# EXERCISE:
Across the records that follow, give the number of lines containing the word "font" and nothing else.

# EXTRACTED RECORDS:
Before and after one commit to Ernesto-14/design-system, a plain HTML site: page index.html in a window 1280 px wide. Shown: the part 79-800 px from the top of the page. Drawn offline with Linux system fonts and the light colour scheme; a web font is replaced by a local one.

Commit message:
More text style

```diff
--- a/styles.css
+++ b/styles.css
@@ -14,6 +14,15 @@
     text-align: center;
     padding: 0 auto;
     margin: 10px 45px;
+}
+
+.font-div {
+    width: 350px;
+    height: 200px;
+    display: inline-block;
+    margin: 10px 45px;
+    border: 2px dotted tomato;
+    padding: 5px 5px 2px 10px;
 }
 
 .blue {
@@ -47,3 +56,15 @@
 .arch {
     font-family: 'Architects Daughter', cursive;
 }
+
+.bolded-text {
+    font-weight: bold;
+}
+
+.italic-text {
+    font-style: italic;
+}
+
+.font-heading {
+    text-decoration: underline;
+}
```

# ANSWER AREA:
6